_Required action_:
Every record must come back unchanged, apart from the pictures, which are dropped.

_Data section_:

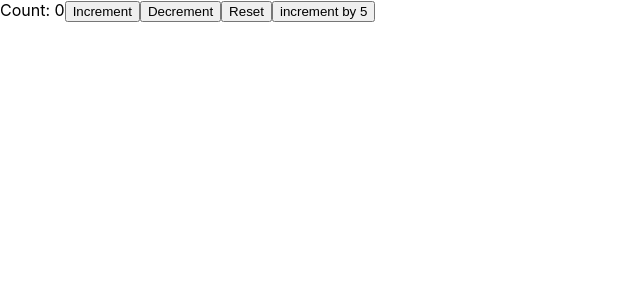
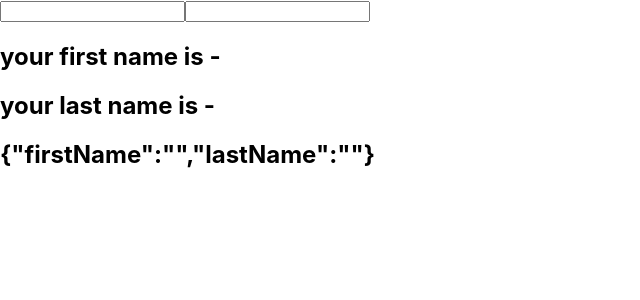
Before and after one commit to abdultanveer/myreact-app, a React (Create React App) app: page / in a window 1280 px wide. Shown: the top 300 px of the page, without its empty margins (0-640 px from the left). Built offline with nearby package versions, Linux system fonts and the light colour scheme.

Commit message:
useState for object

```diff
--- a/src/App.js
+++ b/src/App.js
@@ -1,17 +1,12 @@
 import "./App.css";
-import Form from "./formcomponents/Form";
-import LifeCycleA from "./formcomponents/LifeCycleA";
-import ClassCounter from "./hooks/ClassCounter";
-import HookCounter from "./hooks/HookCounter";
-import HookCountertwo from "./hooks/HookCountertwo";
-import PostForm from "./http/PostForm";
-import Users from "./http/Users";
+import UseStateObject from "./hooks/UseStateObject";
+import UseStatePrevCount from "./hooks/UseStatePrevCount";
 
 //install axios
 function App() {
   return (
     <div>
-      <HookCountertwo/>
+    <UseStateObject/>
     </div>
   );
 }
--- /dev/null
+++ b/src/hooks/UseStateObject.js
@@ -0,0 +1,26 @@
+import React, { useState } from "react";
+
+function UseStateObject() {
+  const [name, setName] = useState({ firstName: "", lastName: "" });
+  return (
+    <form>
+      <input
+        type="text"
+        value={name.firstName}
+        onChange={(e) => setName({...name, firstName: e.target.value })}
+      />
+
+      <input
+        type="text"
+        value={name.lastName}
+        onChange={(e) => setName({...name, lastName: e.target.value })}
+      />
+      <h2>your first name is -{name.firstName}</h2>
+      <h2>your last name is -{name.lastName}</h2>
+      <h2>{JSON.stringify(name)}</h2>
+
+    </form>
+  );
+}
+
+export default UseStateObject;
--- a/src/hooks/HookCountertwo.js
+++ b/src/hooks/UseStatePrevCount.js
@@ -1,6 +1,6 @@
 import React, {useState } from 'react'
 
-function HookCountertwo() {
+function UseStatePrevCount() {
     const initialCount = 0
     const [count,setCount] = useState(initialCount)
 
@@ -23,4 +23,4 @@
   )
 }
 
-export default HookCountertwo
+export default UseStatePrevCount
```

_Solution_:
Before and after one commit to abdultanveer/myreact-app, a React (Create React App) app: page / in a window 1280 px wide. Shown: the top 300 px of the page, without its empty margins (0-640 px from the left). Built offline with nearby package versions, Linux system fonts and the light colour scheme.

Commit message:
useState for object

```diff
--- a/src/App.js
+++ b/src/App.js
@@ -1,17 +1,12 @@
 import "./App.css";
-import Form from "./formcomponents/Form";
-import LifeCycleA from "./formcomponents/LifeCycleA";
-import ClassCounter from "./hooks/ClassCounter";
-import HookCounter from "./hooks/HookCounter";
-import HookCountertwo from "./hooks/HookCountertwo";
-import PostForm from "./http/PostForm";
-import Users from "./http/Users";
+import UseStateObject from "./hooks/UseStateObject";
+import UseStatePrevCount from "./hooks/UseStatePrevCount";
 
 //install axios
 function App() {
   return (
     <div>
-      <HookCountertwo/>
+    <UseStateObject/>
     </div>
   );
 }
--- /dev/null
+++ b/src/hooks/UseStateObject.js
@@ -0,0 +1,26 @@
+import React, { useState } from "react";
+
+function UseStateObject() {
+  const [name, setName] = useState({ firstName: "", lastName: "" });
+  return (
+    <form>
+      <input
+        type="text"
+        value={name.firstName}
+        onChange={(e) => setName({...name, firstName: e.target.value })}
+      />
+
+      <input
+        type="text"
+        value={name.lastName}
+        onChange={(e) => setName({...name, lastName: e.target.value })}
+      />
+      <h2>your first name is -{name.firstName}</h2>
+      <h2>your last name is -{name.lastName}</h2>
+      <h2>{JSON.stringify(name)}</h2>
+
+    </form>
+  );
+}
+
+export default UseStateObject;
--- a/src/hooks/HookCountertwo.js
+++ b/src/hooks/UseStatePrevCount.js
@@ -1,6 +1,6 @@
 import React, {useState } from 'react'
 
-function HookCountertwo() {
+function UseStatePrevCount() {
     const initialCount = 0
     const [count,setCount] = useState(initialCount)
 
@@ -23,4 +23,4 @@
   )
 }
 
-export default HookCountertwo
+export default UseStatePrevCount
```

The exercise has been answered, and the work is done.